A 19-year-old woman born to a Norwegian family that founded their wealth in the tobacco industry has inherited the title of world’s youngest billionaire.
Alexandra Andresen made Forbes’ list of the richest people in the world this year after she inherited a $1.2 billion fortune from her father, Johan F. Andresen.
According to the Telegraph, the young Andresen is a professional dressage rider who now resides in Germany to pursue a career as a competitive horse rider.
Forbes compiled a ranking of the people around the world who are worth at least a billion dollars. Andresen and her older sister Katharina, 20, made Forbes’ list for the first time and landed a spot as the 1,476th and 1,475th richest people in the world, respectively, out of 1,810 people on the list.
Katharina is the second youngest on the list while the third youngest billionaire is 22-year-old Gustav Magnar Witzoe. Kerry Dolan, assistant managing editor of Forbes, told the Telegraph:
“Their fortune is all inherited, but it is remarkable that the three youngest billionaires on the list are Norwegian.”
According to Dolan, fortunes in Scandinavian cultures are often passed down to the younger generation earlier than in other countries as a means of engaging them in the family business. She also speculates that there are tax reasons for the transfer of cash.
In an interview on her company website, Andresen discussed her family wealth and her definition of success. She said:
“I feel a great responsibility. In a way I think that i have not made me deserving of this, while I want to help develop Ferd and make it even better. Finding a way to give something back, I think is difficult. The fact that my family has resources has given me many opportunities, especially in the riding, because it requires a lot of capital. But it is not enough to have money to succeed.”
The Andresen sisters inherited their fortune after their father transferred his stake in Norway’s conglomerate company, Ferd Holdings, to them in 2007. The family founded their fortune in the tobacco industry thanks to her great, great, great grandfather who started what would become Norway’s leading cigarette producer in 1849.

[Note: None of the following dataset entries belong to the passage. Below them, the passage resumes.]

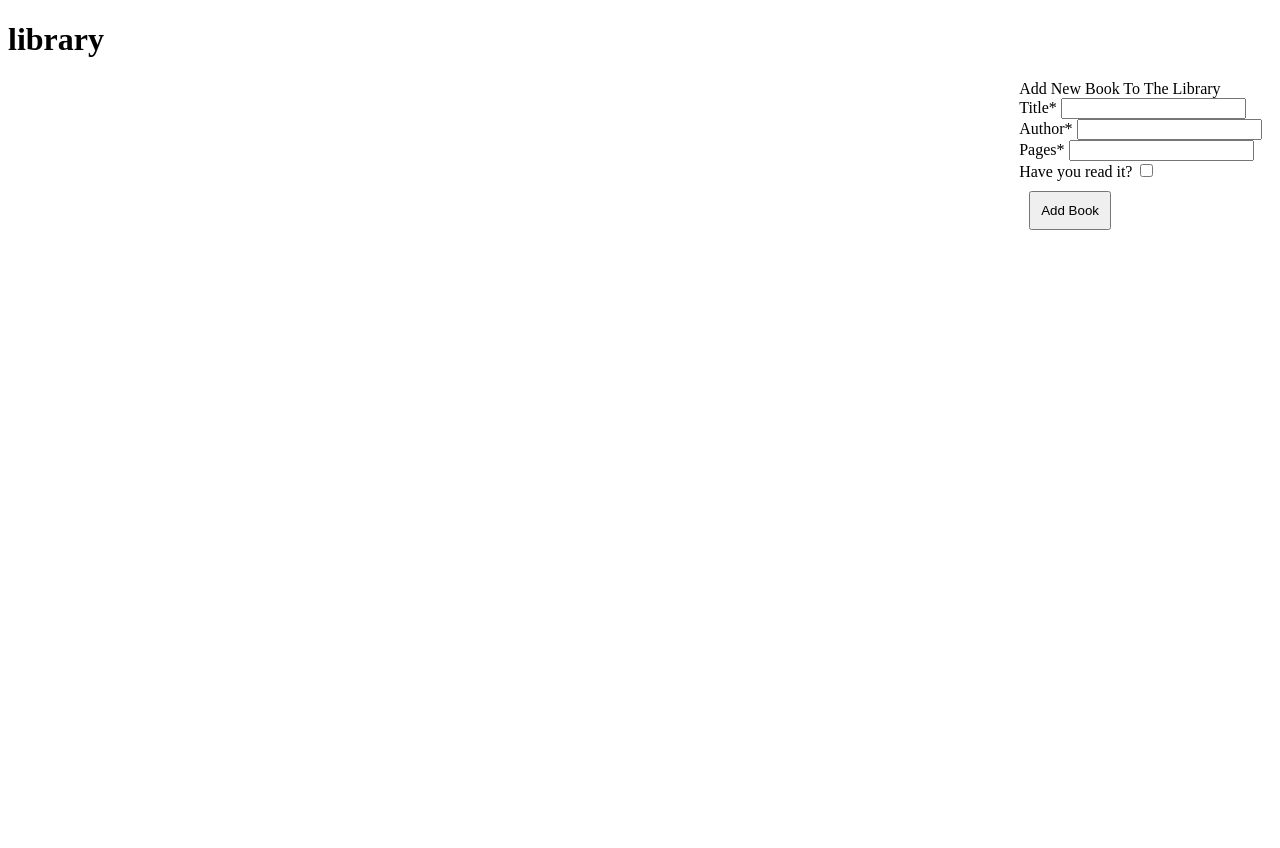
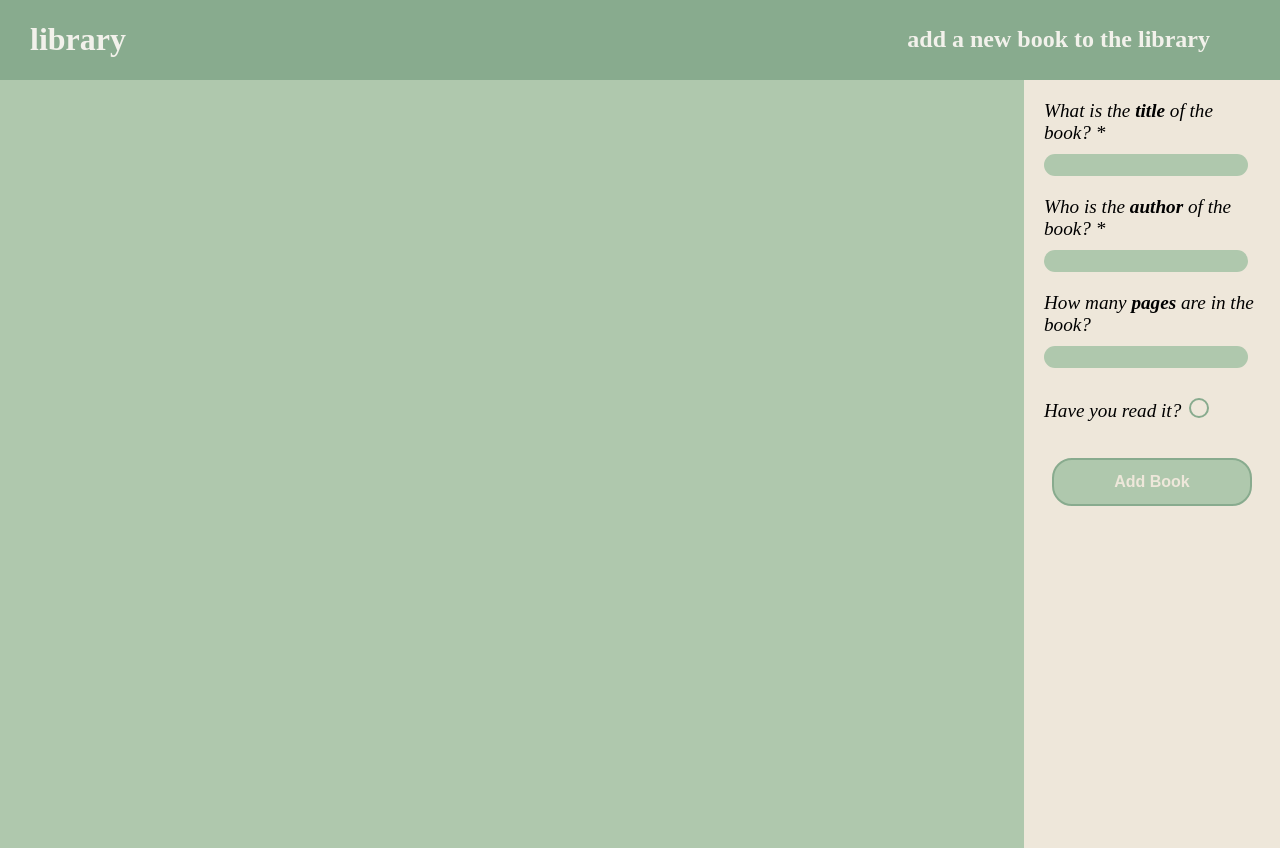
Before and after one commit to Gabi-97/library, a plain HTML site: page index.html in a window 1280 px wide. Before the commit the page ends 800 px from the top, so only its background shows below. Drawn offline with Linux system fonts and the light colour scheme.

Commit message:
clean up

```diff
--- a/index.html
+++ b/index.html
@@ -9,6 +9,7 @@
 <body>
     <div class="header-container">
       <h1>library</h1>
+      <h2>add a new book to the library</h2>
     </div>
     <div class="content-container">
 
@@ -17,24 +18,23 @@
       </div>
       <div class="add-book-sidebar">
         <form action="">
-          Add New Book To The Library
           <div>
-            <label for="title">Title* </label>
+            <label for="title">What is the <span>title</span> of the book? *</label><br>
             <input type="text" name="title" id="title" required minlength="5" maxlength="30">
           </div>
           <div>
-            <label for="author">Author* </label>
+            <label for="author">Who is the <span>author</span> of the book? *</label><br>
             <input type="text" name="author" id="author" required minlength="5" maxlength="30">
           </div>
           <div>
-            <label for="pages">Pages* </label>
-            <input type="number" name="pages" id="pages" required>
+            <label for="pages">How many <span>pages</span> are in the book?</label><br>
+            <input type="number" name="pages" id="pages" required min="50" max="1999">
           </div>
           <div>
             <label for="read">Have you read it?</label>
             <input type="checkbox" name="read" id="read">
           </div>
-          <button type="button" class="add-book">Add Book</button>
+          <button type="submit" class="add-book">Add Book</button>
         </form>
       </div>
     </div>
--- a/script.js
+++ b/script.js
@@ -1,20 +1,27 @@
 //storing the books in an array
 const myLibrary  = [];
 
-//constructor
-function Book(title, author, pages, read) {
+class Book {
+    constructor(title, author, pages, read) {
         this.title = title;
         this.author = author;
         this.pages = pages;
         this.read = read;
+    }
 }
 
-//create new books from book costructor based on user input
+//create new books from book class based on user input
 function addBookToLibrary() {
     const title = document.getElementById('title').value;
     const author = document.getElementById('author').value;
     const pages = document.getElementById('pages').value;
     const read = haveRead();
+
+    //alert if title/author/pages fields are emtpy
+    if (title.trim() === '' || author.trim() === '' || pages.trim() === '') {
+        alert('Please fill in all fields before adding a book.');
+        return;
+    }
 
     const newBook = new Book(title, author, pages, read);
     myLibrary.push(newBook);
@@ -76,9 +83,10 @@ function createBook(bookData, index) {
     cardDiv.appendChild(bookAuthor);
 
     bookPages.classList.add("book-pages");
-    bookPages.textContent = bookData.pages;
+    bookPages.textContent = bookData.pages + " pgs";
     cardDiv.appendChild(bookPages);
 
+    buttonsDiv.classList.add("buttons-container")
     cardDiv.appendChild(buttonsDiv);
 
     bookRead.classList.add("read");
@@ -108,7 +116,4 @@ function createBook(bookData, index) {
         myLibrary.splice(dataIndex, 1);
         displayBooks();
     });
-
-
-
 }
--- a/style.css
+++ b/style.css
@@ -1,16 +1,136 @@
+:root {
+    --dark-green: #88AB8E;
+    --light-green: #AFC8AD;
+    --dark-cream: #EEE7DA;
+    --light-cream: #F2F1EB;
+}
+
+body {
+    margin:0;
+    padding: 0;
+    background-color: var(--light-cream);
+    height:100vh;
+}
+/* HEADER */
+.header-container {
+    display: flex;
+    justify-content: space-between;
+    align-items: center;
+    background-color: var(--dark-green);
+}
+h1 {
+    padding-left: 30px;
+    color: var(--light-cream);
+}
+h2 {
+     padding-right: 70px;
+     color: var(--light-cream);
+}
+/* MAIN CONTENT */
 .content-container {
     display: grid;
     grid-template-columns: 4fr 1fr;
 }
 .book-cards{
     display: flex;
-    gap: 10px;
+    flex-wrap: wrap;
+    justify-content: center;
+    padding: 20px;
+    gap: 20px;
+    background-color: var(--light-green);
+
 }
 .book-card {
-    border: black solid 2px;
+    border: var(--dark-green) solid 2px;
+    border-radius: 5%;
+    min-width: 200px;
+    height:200px;
+    background-color: var(--dark-cream);
+    display: grid;
+    justify-content: center;
+    align-items: center;
+}
+.buttons-container {
+    display: flex;
+    gap: 15px;
+    justify-content: space-between;
+    margin-right: 15px;
+    margin-left: 15px;
+}
+.read {
+    width: 100px;
+}
+button {
+    padding: 10px;
+    background-color: var(--light-green);
+    border: var(--dark-green) 2px solid;
+    border-radius: 20px;
+    color:var(--dark-cream);
+    font-weight:900;
+}
+.book-title, .book-author, .book-pages {
+    margin: 10px;
+}
+.book-title {
+    font-weight: bold;
+}
+/*
+.read - finished/in progress button
+.book-delete - delete button
+.buttons-container - both buttons
+ */
+
+/* SIDEBAR */
+.add-book-sidebar{
+    display: grid;
+    background-color: var(--dark-cream);
+    min-height: 91vh;
     padding: 20px;
 }
-button{
-    padding: 10px;
-    margin: 10px;
+form {
+    display: flex;
+    flex-direction: column;
+
 }
+input {
+    margin-bottom: 20px;
+    margin-top: 10px;
+    height: 1.5em;
+}
+form > div {
+    align-items: center;
+}
+input {
+    background-color: var(--light-green);
+    border:none;
+    border-radius: 15px;
+    width: 200px;
+}
+label {
+    font-size: 1.2em;
+    font-style: italic;
+}
+span {
+    font-weight: bold;
+}
+#read {
+    width: 1.5em;
+    height: 1.5em;
+    background-color: var(--dark-cream);
+    border-radius: 50%;
+    vertical-align: middle;
+    border: 2px solid var(--dark-green);
+    appearance: none;
+    outline: none;
+    cursor: pointer;
+}
+#read:checked {
+    background-color: var(--light-green);
+}
+.add-book {
+    width: 200px;
+    height: 3em;
+    margin-top: 20px;
+    align-self: center;
+    font-size: 1em;
+}
```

The company was sold for $500 million in 2005 for ethical reasons and the wealth was invested in property and hedge funds. Ferd Holdings, which was owned by their father, operates in a number of businesses including real estate and private equity. Their father gave 80% of the shares in his company to his two daughters two years later.
Andresen and her sister made Forbes’ list this year as they were required to publish their tax returns after reaching the age of 17.
Their personal finances became a matter of public knowledge and the two made Forbes’ list for the first time.
The teenage billionaire and equestrian revealed during an interview last year with Ferd’s corporate magazine that they are quite money conscious. Andresen said:
“I actually save all the time, I have always done. I save when I get my weekly allowance, and I save the cash prizes I win in competitions or if I get money as a gift for my birthday. It means I can buy myself things I really want, like a bag or a pair of shoes, without having to ask mum or dad for money.”
Her older sister Katharina admits that there are some negatives and positives in being in such a wealthy family. Both sisters lead pretty private lives and they are cautious about their relationships with others. She said:
“There is a lot of pressure and awkward questions. Our name is so associated with money that is always the subject of questions … “
“It has been important for me when I get to know new people, so that they see me and not the money. I have to see how the person is before I let them get close to me.”
Andresen is an international competitive horseback rider who has won a number of awards on her horse, Belamour, at the European Young Riders Championships in 2013 and 2014. She is believed to be dating Joachim Tollefsen, 24, a Norwegian professional mixed martial arts fighter.